• INSTRUCTIONS FOR THE TASK
Reproduce the listing that follows word for word, without its pictures.

**** WORKING DATA ****

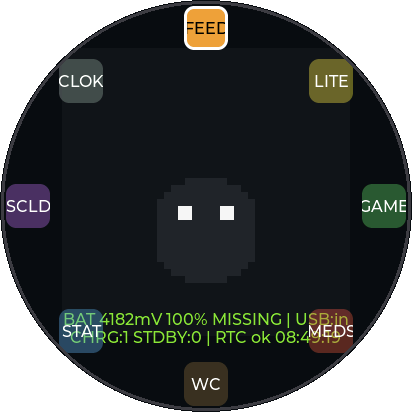
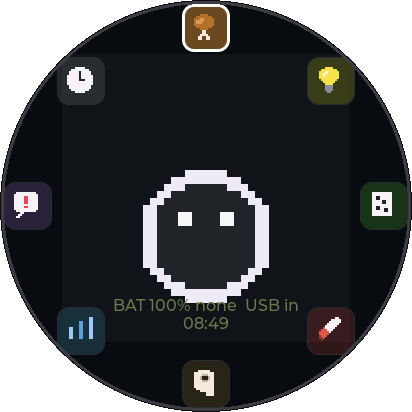
Pin Phase 2/3 contracts: port seam gains now/clock_shift/random + full sfx cue set; UI API gains start/state; sim finds LVGL in cloud containers

diff --git a/main/tama_port.h b/main/tama_port.h
@@ -5,17 +5,29 @@
 #ifndef TAMA_PORT_H
 #define TAMA_PORT_H
 
+#include <stddef.h>
+#include <stdint.h>
+
 #ifdef __cplusplus
 extern "C" {
 #endif
 
-/* sound cues (synthesized jingles; see tama_sfx.c) */
+/* sound cues (synthesized chirps/jingles; see tama_sfx.c) */
 enum {
     TSFX_TICK_UP,     /* knob rotate clockwise */
     TSFX_TICK_DN,     /* knob rotate counter-clockwise */
     TSFX_CONFIRM,     /* action accepted */
     TSFX_DENY,        /* action refused (e.g. feeding when full) */
     TSFX_BACK,        /* long-press back/cancel */
+    TSFX_EAT,         /* munching chirp */
+    TSFX_CLEAN,       /* flush sweep */
+    TSFX_SCOLD,       /* stern buzz */
+    TSFX_CURE,        /* medicine worked */
+    TSFX_CALL,        /* attention call (icon lit) */
+    TSFX_WIN,         /* game won */
+    TSFX_LOSE,        /* game lost */
+    TSFX_EVOLVE,      /* evolution fanfare */
+    TSFX_DEATH,       /* death chime */
 };
 
 /* LED moods (owned by the fx task; one active at a time) */
@@ -27,14 +39,35 @@ enum {
     TLED_SLEEP,       /* faint blue breathing */
 };
 
-#include <stddef.h>
-
 void tama_port_sfx(int cue);
 void tama_port_led_mood(int mood);
 void tama_port_brightness(int pct);
+
+/* Ask the platform to persist the pet. Called from the LVGL/UI task right
+ * after a TEV_STATE_DIRTY; the device serializes tama_ui_state() immediately
+ * (cheap memcpy) and commits to NVS from a lower-priority task. */
 void tama_port_save_request(void);
+
 /* large buffer alloc: PSRAM on device, malloc in the sim */
 void *tama_port_big_alloc(size_t size);
+
+/* Current pet-epoch, in seconds. Pet-epoch 0 is midnight of day 0, so
+ * hour-of-day = (now/3600)%24 — the pet's wall clock and its life clock are
+ * the same axis. Device: NVS-persisted snapshot + esp_timer (scaled by
+ * TAMA_TIME_SCALE for demos); frozen across power-off (hibernation).
+ * Sim: a plain settable variable. Monotonic between clock_shift calls. */
+uint32_t tama_port_now(void);
+
+/* The user moved the wall clock by delta_s seconds (new - old). The UI has
+ * already called tama_clock_rebase() on the pet; the platform shifts its
+ * epoch base by the same delta and persists it. tama_port_now() reflects
+ * the shift immediately. */
+void tama_port_clock_shift(int32_t delta_s);
+
+/* Non-gameplay randomness (game numbers, new-egg seeds): esp_random() on
+ * device, any seeded PRNG in the sim. Gameplay randomness stays inside
+ * tama_logic's persisted RNG. */
+uint32_t tama_port_random(void);
 
 #ifdef __cplusplus
 }

diff --git a/main/tama_ui.h b/main/tama_ui.h
@@ -1,14 +1,19 @@
 #ifndef TAMA_UI_H
 #define TAMA_UI_H
 
+#include <stdbool.h>
+#include <stddef.h>
+#include <stdint.h>
+
 #include "lvgl.h"
+#include "tama_logic.h"
 
 #ifdef __cplusplus
 extern "C" {
 #endif
 
-/* Live diagnostics shown on the Phase 0 screen (filled by tama_main's
- * diag task; consumed by tama_ui_tick on the LVGL task). */
+/* Live diagnostics (filled by tama_main's diag task; consumed on the LVGL
+ * task by the battery status page). The sim fills representative values. */
 typedef struct {
     volatile int      batt_mv;        /* bsp_battery_get_voltage() */
     volatile int      batt_pct;       /* bsp_battery_get_percent() */
@@ -23,7 +28,20 @@ typedef struct {
 
 extern tama_diag_t g_tama_diag;
 
-void tama_ui_build(void);            /* build all widgets once (LVGL lock held) */
+/* Build all widgets once (call with the LVGL lock held, before start). */
+void tama_ui_build(void);
+
+/* Bring the game to life. `blob`/`len` is the persisted state from NVS (or
+ * NULL/0). A valid blob resumes the pet in the room; anything else is a
+ * first boot: the UI opens the clock-set screen and creates a fresh egg
+ * once the user confirms the time. Call once, after tama_ui_build(). */
+void tama_ui_start(const uint8_t *blob, size_t len);
+
+/* The live pet. Owned by the UI and mutated only on the LVGL/UI task; the
+ * platform reads it inside tama_port_save_request() (same task context)
+ * to serialize, and the sim uses it to script scenes. */
+tama_state_t *tama_ui_state(void);
+
 void tama_ui_tick(void);             /* 80 ms tick in the LVGL task */
 void tama_ui_on_knob(int dir);       /* +1 / -1, already burst-gated */
 void tama_ui_on_button(void);        /* short press */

****

• RESPONSE TO THE EXERCISE
Pin Phase 2/3 contracts: port seam gains now/clock_shift/random + full sfx cue set; UI API gains start/state; sim finds LVGL in cloud containers

diff --git a/main/tama_port.h b/main/tama_port.h
@@ -5,17 +5,29 @@
 #ifndef TAMA_PORT_H
 #define TAMA_PORT_H
 
+#include <stddef.h>
+#include <stdint.h>
+
 #ifdef __cplusplus
 extern "C" {
 #endif
 
-/* sound cues (synthesized jingles; see tama_sfx.c) */
+/* sound cues (synthesized chirps/jingles; see tama_sfx.c) */
 enum {
     TSFX_TICK_UP,     /* knob rotate clockwise */
     TSFX_TICK_DN,     /* knob rotate counter-clockwise */
     TSFX_CONFIRM,     /* action accepted */
     TSFX_DENY,        /* action refused (e.g. feeding when full) */
     TSFX_BACK,        /* long-press back/cancel */
+    TSFX_EAT,         /* munching chirp */
+    TSFX_CLEAN,       /* flush sweep */
+    TSFX_SCOLD,       /* stern buzz */
+    TSFX_CURE,        /* medicine worked */
+    TSFX_CALL,        /* attention call (icon lit) */
+    TSFX_WIN,         /* game won */
+    TSFX_LOSE,        /* game lost */
+    TSFX_EVOLVE,      /* evolution fanfare */
+    TSFX_DEATH,       /* death chime */
 };
 
 /* LED moods (owned by the fx task; one active at a time) */
@@ -27,14 +39,35 @@ enum {
     TLED_SLEEP,       /* faint blue breathing */
 };
 
-#include <stddef.h>
-
 void tama_port_sfx(int cue);
 void tama_port_led_mood(int mood);
 void tama_port_brightness(int pct);
+
+/* Ask the platform to persist the pet. Called from the LVGL/UI task right
+ * after a TEV_STATE_DIRTY; the device serializes tama_ui_state() immediately
+ * (cheap memcpy) and commits to NVS from a lower-priority task. */
 void tama_port_save_request(void);
+
 /* large buffer alloc: PSRAM on device, malloc in the sim */
 void *tama_port_big_alloc(size_t size);
+
+/* Current pet-epoch, in seconds. Pet-epoch 0 is midnight of day 0, so
+ * hour-of-day = (now/3600)%24 — the pet's wall clock and its life clock are
+ * the same axis. Device: NVS-persisted snapshot + esp_timer (scaled by
+ * TAMA_TIME_SCALE for demos); frozen across power-off (hibernation).
+ * Sim: a plain settable variable. Monotonic between clock_shift calls. */
+uint32_t tama_port_now(void);
+
+/* The user moved the wall clock by delta_s seconds (new - old). The UI has
+ * already called tama_clock_rebase() on the pet; the platform shifts its
+ * epoch base by the same delta and persists it. tama_port_now() reflects
+ * the shift immediately. */
+void tama_port_clock_shift(int32_t delta_s);
+
+/* Non-gameplay randomness (game numbers, new-egg seeds): esp_random() on
+ * device, any seeded PRNG in the sim. Gameplay randomness stays inside
+ * tama_logic's persisted RNG. */
+uint32_t tama_port_random(void);
 
 #ifdef __cplusplus
 }

diff --git a/main/tama_ui.h b/main/tama_ui.h
@@ -1,14 +1,19 @@
 #ifndef TAMA_UI_H
 #define TAMA_UI_H
 
+#include <stdbool.h>
+#include <stddef.h>
+#include <stdint.h>
+
 #include "lvgl.h"
+#include "tama_logic.h"
 
 #ifdef __cplusplus
 extern "C" {
 #endif
 
-/* Live diagnostics shown on the Phase 0 screen (filled by tama_main's
- * diag task; consumed by tama_ui_tick on the LVGL task). */
+/* Live diagnostics (filled by tama_main's diag task; consumed on the LVGL
+ * task by the battery status page). The sim fills representative values. */
 typedef struct {
     volatile int      batt_mv;        /* bsp_battery_get_voltage() */
     volatile int      batt_pct;       /* bsp_battery_get_percent() */
@@ -23,7 +28,20 @@ typedef struct {
 
 extern tama_diag_t g_tama_diag;
 
-void tama_ui_build(void);            /* build all widgets once (LVGL lock held) */
+/* Build all widgets once (call with the LVGL lock held, before start). */
+void tama_ui_build(void);
+
+/* Bring the game to life. `blob`/`len` is the persisted state from NVS (or
+ * NULL/0). A valid blob resumes the pet in the room; anything else is a
+ * first boot: the UI opens the clock-set screen and creates a fresh egg
+ * once the user confirms the time. Call once, after tama_ui_build(). */
+void tama_ui_start(const uint8_t *blob, size_t len);
+
+/* The live pet. Owned by the UI and mutated only on the LVGL/UI task; the
+ * platform reads it inside tama_port_save_request() (same task context)
+ * to serialize, and the sim uses it to script scenes. */
+tama_state_t *tama_ui_state(void);
+
 void tama_ui_tick(void);             /* 80 ms tick in the LVGL task */
 void tama_ui_on_knob(int dir);       /* +1 / -1, already burst-gated */
 void tama_ui_on_button(void);        /* short press */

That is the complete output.